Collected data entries
—————

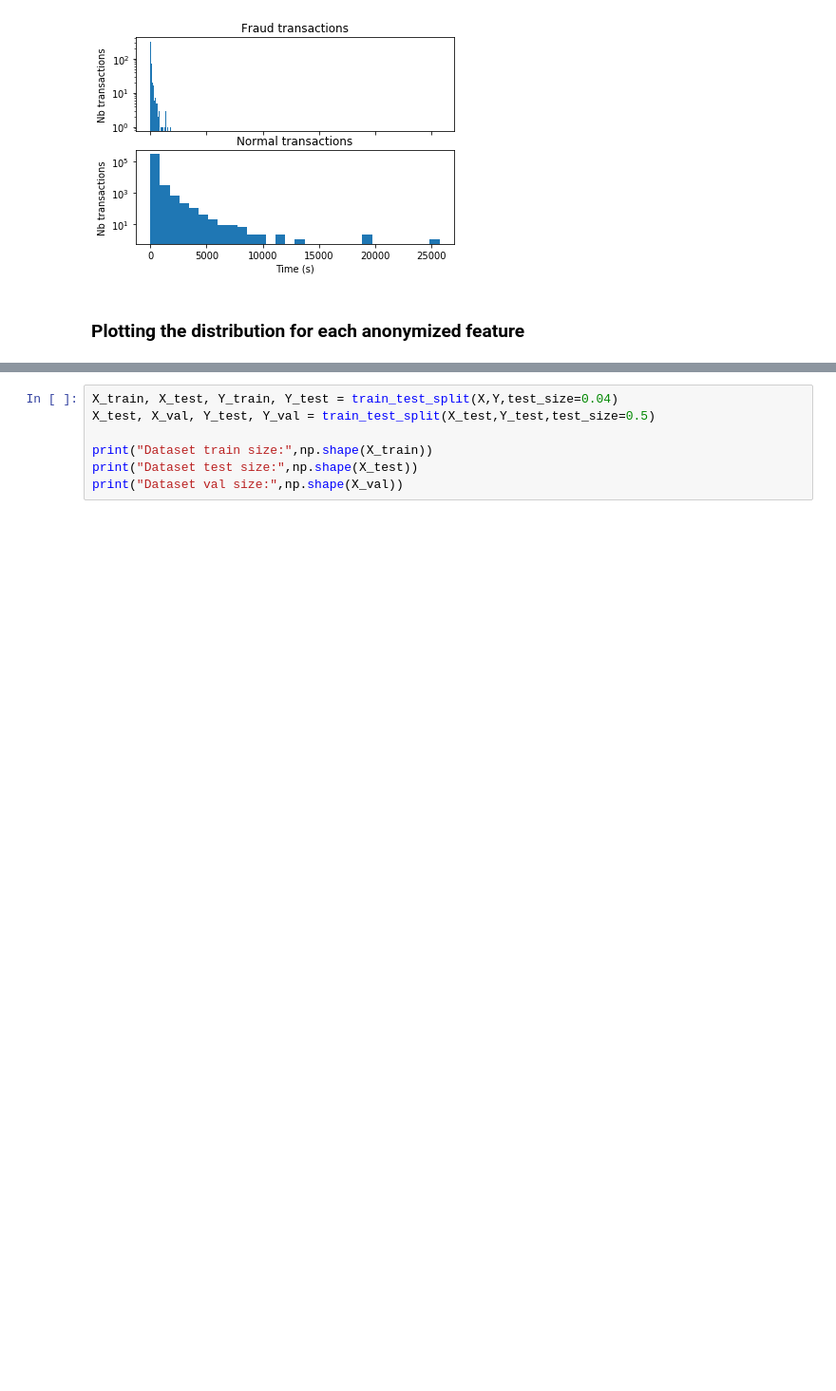
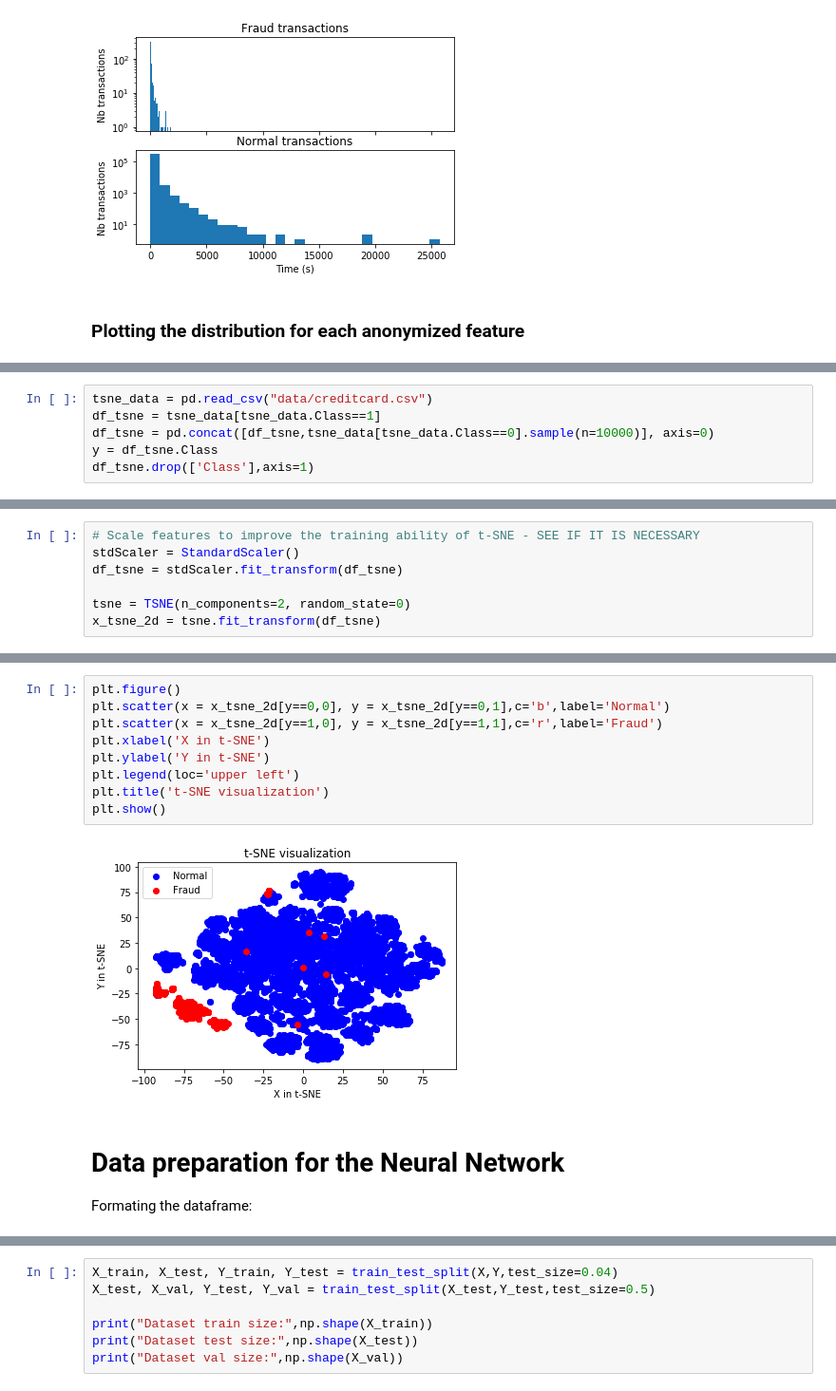
Before and after one commit to JCupe17/AxioFraudDetection, a Jupyter notebook: Fraud_Detection.ipynb, the cells around one changed output, grey strips where cells are left out. Shown: that part at 95% size. Saved outputs shown, nothing was run; the diff lists cells and outputs as text; blank space fills up the shorter version.

```diff
--- a/Fraud_Detection.ipynb
+++ b/Fraud_Detection.ipynb
@@ -206,0 +211,6 @@ Formating the dataframe:
+# %%
+tsne_data = pd.read_csv("data/creditcard.csv")
+df_tsne = tsne_data[tsne_data.Class==1]
+df_tsne = pd.concat([df_tsne,tsne_data[tsne_data.Class==0].sample(n=10000)], axis=0)
+y = df_tsne.Class
+df_tsne.drop(['Class'],axis=1)
@@ -206,0 +236,7 @@ Formating the dataframe:
+# %%
+# Scale features to improve the training ability of t-SNE - SEE IF IT IS NECESSARY
+stdScaler = StandardScaler()
+df_tsne = stdScaler.fit_transform(df_tsne)
+
+tsne = TSNE(n_components=2, random_state=0)
+x_tsne_2d = tsne.fit_transform(df_tsne)
@@ -207 +261,16 @@ Formating the dataframe:
+# %%
+plt.figure()
+plt.scatter(x = x_tsne_2d[y==0,0], y = x_tsne_2d[y==0,1],c='b',label='Normal')
+plt.scatter(x = x_tsne_2d[y==1,0], y = x_tsne_2d[y==1,1],c='r',label='Fraud')
+plt.xlabel('X in t-SNE')
+plt.ylabel('Y in t-SNE')
+plt.legend(loc='upper left')
+plt.title('t-SNE visualization')
+plt.show()
+# %% [output]
+[figure, added]
+# %% [markdown]
+<h1>Data preparation for the Neural Network</h1>
+
+Formating the dataframe:
 # %%
```
Also changed, not shown: parts of 25 cells of this notebook.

—————

**TASK OBJECTIVE:** All records are to be reproduced exactly; the pictures are to be omitted.

**SOLUTION:**
Before and after one commit to JCupe17/AxioFraudDetection, a Jupyter notebook: Fraud_Detection.ipynb, the cells around one changed output, grey strips where cells are left out. Shown: that part at 95% size. Saved outputs shown, nothing was run; the diff lists cells and outputs as text; blank space fills up the shorter version.

```diff
--- a/Fraud_Detection.ipynb
+++ b/Fraud_Detection.ipynb
@@ -206,0 +211,6 @@ Formating the dataframe:
+# %%
+tsne_data = pd.read_csv("data/creditcard.csv")
+df_tsne = tsne_data[tsne_data.Class==1]
+df_tsne = pd.concat([df_tsne,tsne_data[tsne_data.Class==0].sample(n=10000)], axis=0)
+y = df_tsne.Class
+df_tsne.drop(['Class'],axis=1)
@@ -206,0 +236,7 @@ Formating the dataframe:
+# %%
+# Scale features to improve the training ability of t-SNE - SEE IF IT IS NECESSARY
+stdScaler = StandardScaler()
+df_tsne = stdScaler.fit_transform(df_tsne)
+
+tsne = TSNE(n_components=2, random_state=0)
+x_tsne_2d = tsne.fit_transform(df_tsne)
@@ -207 +261,16 @@ Formating the dataframe:
+# %%
+plt.figure()
+plt.scatter(x = x_tsne_2d[y==0,0], y = x_tsne_2d[y==0,1],c='b',label='Normal')
+plt.scatter(x = x_tsne_2d[y==1,0], y = x_tsne_2d[y==1,1],c='r',label='Fraud')
+plt.xlabel('X in t-SNE')
+plt.ylabel('Y in t-SNE')
+plt.legend(loc='upper left')
+plt.title('t-SNE visualization')
+plt.show()
+# %% [output]
+[figure, added]
+# %% [markdown]
+<h1>Data preparation for the Neural Network</h1>
+
+Formating the dataframe:
 # %%
```
Also changed, not shown: parts of 25 cells of this notebook.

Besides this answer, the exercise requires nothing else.